Problem to work on. Please count the lines in the data below that mention the word "віталень", then give only the total.

(Items listed in a dataset)
· · · ·

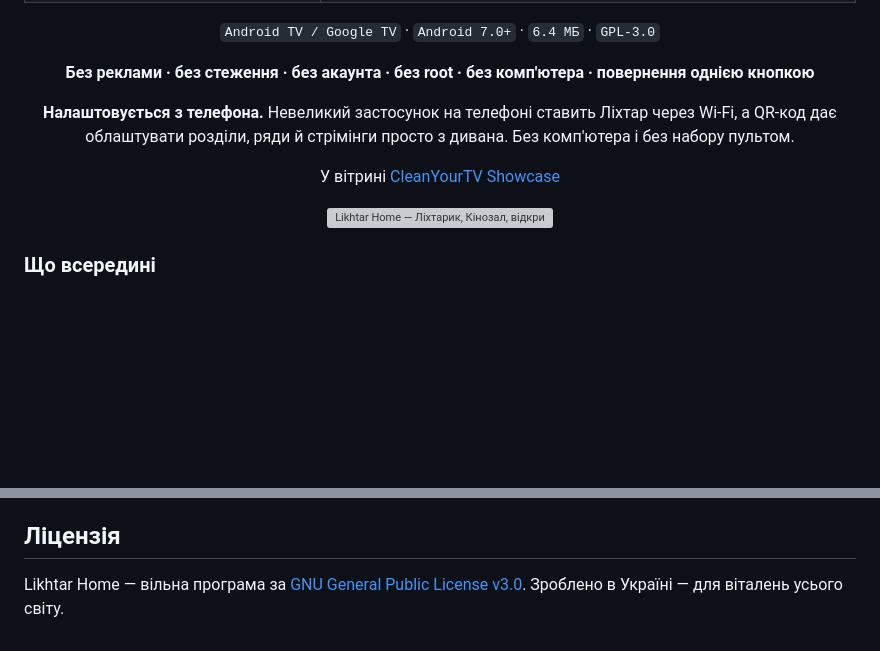
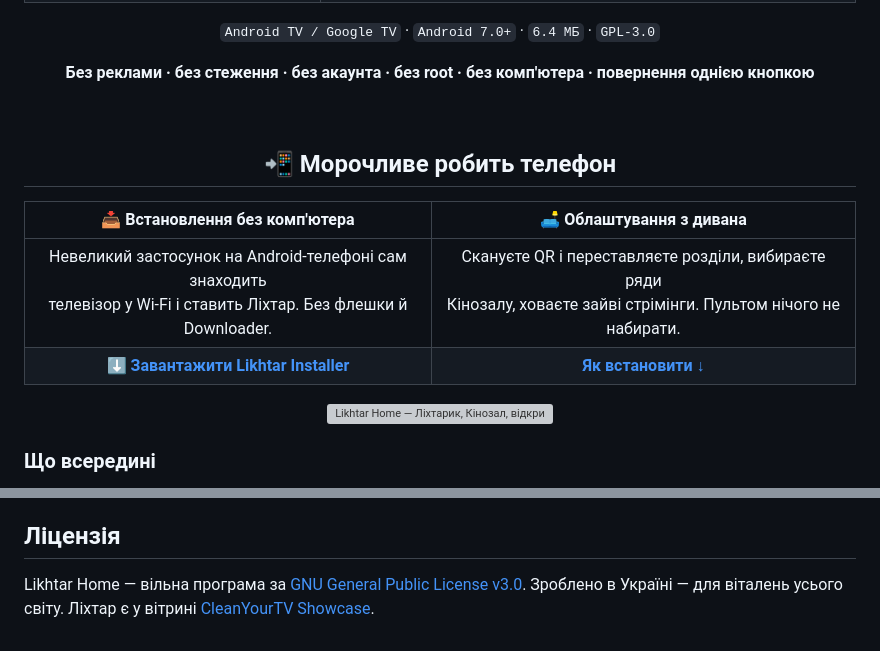
Before and after one commit to Syvyj/likhtar-home, a Markdown page: README.uk.md, 2 parts joined by grey strips. GitHub-like rendering; blank space fills up the shorter version; grey boxes are pictures that could not be loaded.

Commit message:
README: the phone block up top, CleanYourTV moved to the end

```diff
--- a/README.uk.md
+++ b/README.uk.md
@@ -18,10 +18,14 @@
 
 **Без реклами · без стеження · без акаунта · без root · без комп'ютера · повернення однією кнопкою**
 
-**Налаштовується з телефона.** Невеликий застосунок на телефоні ставить Ліхтар через Wi-Fi, а QR-код
-дає облаштувати розділи, ряди й стрімінги просто з дивана. Без комп'ютера і без набору пультом.
+<br>
 
-У вітрині [CleanYourTV Showcase](https://github.com/Gathin23/cleanyourtv/blob/main/SHOWCASE.md)
+## 📲 Морочливе робить телефон
+
+| 📥 **Встановлення без комп'ютера** | 🛋 **Облаштування з дивана** |
+|:---:|:---:|
+| Невеликий застосунок на Android-телефоні сам знаходить<br>телевізор у Wi‑Fi і ставить Ліхтар. Без флешки й Downloader. | Скануєте QR і переставляєте розділи, вибираєте ряди<br>Кінозалу, ховаєте зайві стрімінги. Пультом нічого не набирати. |
+| [**⬇ Завантажити Likhtar Installer**](https://github.com/Syvyj/likhtar-home/releases/latest/download/likhtar-installer.apk) | [**Як встановити ↓**](#встановлення) |
 
 <img src="docs/banner-uk.webp" alt="Likhtar Home — Ліхтарик, Кінозал, відкривається будь-де, Jellyfin і Plex, ТВ Ефір, розумний дім, телефон як клавіатура, свій AI" width="100%">
 
@@ -287,4 +291,4 @@ Likhtar безкоштовний і таким лишиться. Якщо він
 ## Ліцензія
 
 Likhtar Home — вільна програма за [GNU General Public License v3.0](LICENSE).
-Зроблено в Україні — для віталень усього світу.
+Зроблено в Україні — для віталень усього світу. Ліхтар є у вітрині [CleanYourTV Showcase](https://github.com/Gathin23/cleanyourtv/blob/main/SHOWCASE.md).
```
Also changed, not shown: README.md (+8 -4 lines).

· · · ·

Worked solution. 2